[Web page edit records]
┏━━
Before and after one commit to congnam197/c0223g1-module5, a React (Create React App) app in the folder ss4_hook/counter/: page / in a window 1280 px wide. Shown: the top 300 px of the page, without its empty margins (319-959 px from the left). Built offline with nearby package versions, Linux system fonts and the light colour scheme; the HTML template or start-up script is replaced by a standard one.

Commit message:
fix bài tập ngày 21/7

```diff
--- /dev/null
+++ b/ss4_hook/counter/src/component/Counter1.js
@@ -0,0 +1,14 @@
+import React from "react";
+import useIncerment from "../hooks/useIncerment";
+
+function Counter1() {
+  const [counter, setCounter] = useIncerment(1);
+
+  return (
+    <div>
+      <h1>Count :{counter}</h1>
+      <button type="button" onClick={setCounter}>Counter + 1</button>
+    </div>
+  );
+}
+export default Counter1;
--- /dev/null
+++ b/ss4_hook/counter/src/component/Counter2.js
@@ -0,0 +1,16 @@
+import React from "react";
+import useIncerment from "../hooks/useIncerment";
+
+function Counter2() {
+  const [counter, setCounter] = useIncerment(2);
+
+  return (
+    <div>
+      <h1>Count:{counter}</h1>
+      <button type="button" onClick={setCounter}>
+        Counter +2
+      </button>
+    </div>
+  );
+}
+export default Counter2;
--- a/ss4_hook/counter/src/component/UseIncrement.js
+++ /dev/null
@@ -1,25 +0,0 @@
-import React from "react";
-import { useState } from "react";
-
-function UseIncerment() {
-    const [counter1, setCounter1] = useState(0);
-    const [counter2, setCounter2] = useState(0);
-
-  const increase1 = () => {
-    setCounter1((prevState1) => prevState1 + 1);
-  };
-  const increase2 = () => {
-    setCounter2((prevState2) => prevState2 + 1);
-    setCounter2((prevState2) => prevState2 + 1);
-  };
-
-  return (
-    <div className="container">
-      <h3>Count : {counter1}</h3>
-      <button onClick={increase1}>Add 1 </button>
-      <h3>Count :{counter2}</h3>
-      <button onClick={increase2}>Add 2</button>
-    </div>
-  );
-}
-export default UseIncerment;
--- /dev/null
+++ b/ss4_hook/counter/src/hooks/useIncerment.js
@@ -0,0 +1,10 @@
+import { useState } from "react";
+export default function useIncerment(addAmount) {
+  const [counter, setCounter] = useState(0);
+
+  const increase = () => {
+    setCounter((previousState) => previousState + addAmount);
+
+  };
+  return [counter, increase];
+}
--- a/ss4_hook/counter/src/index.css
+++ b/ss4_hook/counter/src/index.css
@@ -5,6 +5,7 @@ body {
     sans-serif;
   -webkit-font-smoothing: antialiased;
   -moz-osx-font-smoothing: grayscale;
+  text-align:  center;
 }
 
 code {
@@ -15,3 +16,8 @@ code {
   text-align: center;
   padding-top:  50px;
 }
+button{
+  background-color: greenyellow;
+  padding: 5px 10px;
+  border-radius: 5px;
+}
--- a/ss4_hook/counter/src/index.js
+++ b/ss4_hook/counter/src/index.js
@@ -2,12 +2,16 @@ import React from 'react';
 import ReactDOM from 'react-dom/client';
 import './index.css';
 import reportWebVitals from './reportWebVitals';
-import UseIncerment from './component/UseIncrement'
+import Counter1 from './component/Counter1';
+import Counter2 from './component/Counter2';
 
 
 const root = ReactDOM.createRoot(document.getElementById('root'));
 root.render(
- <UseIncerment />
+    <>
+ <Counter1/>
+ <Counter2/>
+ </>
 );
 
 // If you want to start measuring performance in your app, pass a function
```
┗━━
YOUR OBJECTIVE:
Reproduce all the records precisely.

EXERCISE OUTPUT:
Before and after one commit to congnam197/c0223g1-module5, a React (Create React App) app in the folder ss4_hook/counter/: page / in a window 1280 px wide. Shown: the top 300 px of the page, without its empty margins (319-959 px from the left). Built offline with nearby package versions, Linux system fonts and the light colour scheme; the HTML template or start-up script is replaced by a standard one.

Commit message:
fix bài tập ngày 21/7

```diff
--- /dev/null
+++ b/ss4_hook/counter/src/component/Counter1.js
@@ -0,0 +1,14 @@
+import React from "react";
+import useIncerment from "../hooks/useIncerment";
+
+function Counter1() {
+  const [counter, setCounter] = useIncerment(1);
+
+  return (
+    <div>
+      <h1>Count :{counter}</h1>
+      <button type="button" onClick={setCounter}>Counter + 1</button>
+    </div>
+  );
+}
+export default Counter1;
--- /dev/null
+++ b/ss4_hook/counter/src/component/Counter2.js
@@ -0,0 +1,16 @@
+import React from "react";
+import useIncerment from "../hooks/useIncerment";
+
+function Counter2() {
+  const [counter, setCounter] = useIncerment(2);
+
+  return (
+    <div>
+      <h1>Count:{counter}</h1>
+      <button type="button" onClick={setCounter}>
+        Counter +2
+      </button>
+    </div>
+  );
+}
+export default Counter2;
--- a/ss4_hook/counter/src/component/UseIncrement.js
+++ /dev/null
@@ -1,25 +0,0 @@
-import React from "react";
-import { useState } from "react";
-
-function UseIncerment() {
-    const [counter1, setCounter1] = useState(0);
-    const [counter2, setCounter2] = useState(0);
-
-  const increase1 = () => {
-    setCounter1((prevState1) => prevState1 + 1);
-  };
-  const increase2 = () => {
-    setCounter2((prevState2) => prevState2 + 1);
-    setCounter2((prevState2) => prevState2 + 1);
-  };
-
-  return (
-    <div className="container">
-      <h3>Count : {counter1}</h3>
-      <button onClick={increase1}>Add 1 </button>
-      <h3>Count :{counter2}</h3>
-      <button onClick={increase2}>Add 2</button>
-    </div>
-  );
-}
-export default UseIncerment;
--- /dev/null
+++ b/ss4_hook/counter/src/hooks/useIncerment.js
@@ -0,0 +1,10 @@
+import { useState } from "react";
+export default function useIncerment(addAmount) {
+  const [counter, setCounter] = useState(0);
+
+  const increase = () => {
+    setCounter((previousState) => previousState + addAmount);
+
+  };
+  return [counter, increase];
+}
--- a/ss4_hook/counter/src/index.css
+++ b/ss4_hook/counter/src/index.css
@@ -5,6 +5,7 @@ body {
     sans-serif;
   -webkit-font-smoothing: antialiased;
   -moz-osx-font-smoothing: grayscale;
+  text-align:  center;
 }
 
 code {
@@ -15,3 +16,8 @@ code {
   text-align: center;
   padding-top:  50px;
 }
+button{
+  background-color: greenyellow;
+  padding: 5px 10px;
+  border-radius: 5px;
+}
--- a/ss4_hook/counter/src/index.js
+++ b/ss4_hook/counter/src/index.js
@@ -2,12 +2,16 @@ import React from 'react';
 import ReactDOM from 'react-dom/client';
 import './index.css';
 import reportWebVitals from './reportWebVitals';
-import UseIncerment from './component/UseIncrement'
+import Counter1 from './component/Counter1';
+import Counter2 from './component/Counter2';
 
 
 const root = ReactDOM.createRoot(document.getElementById('root'));
 root.render(
- <UseIncerment />
+    <>
+ <Counter1/>
+ <Counter2/>
+ </>
 );
 
 // If you want to start measuring performance in your app, pass a function
```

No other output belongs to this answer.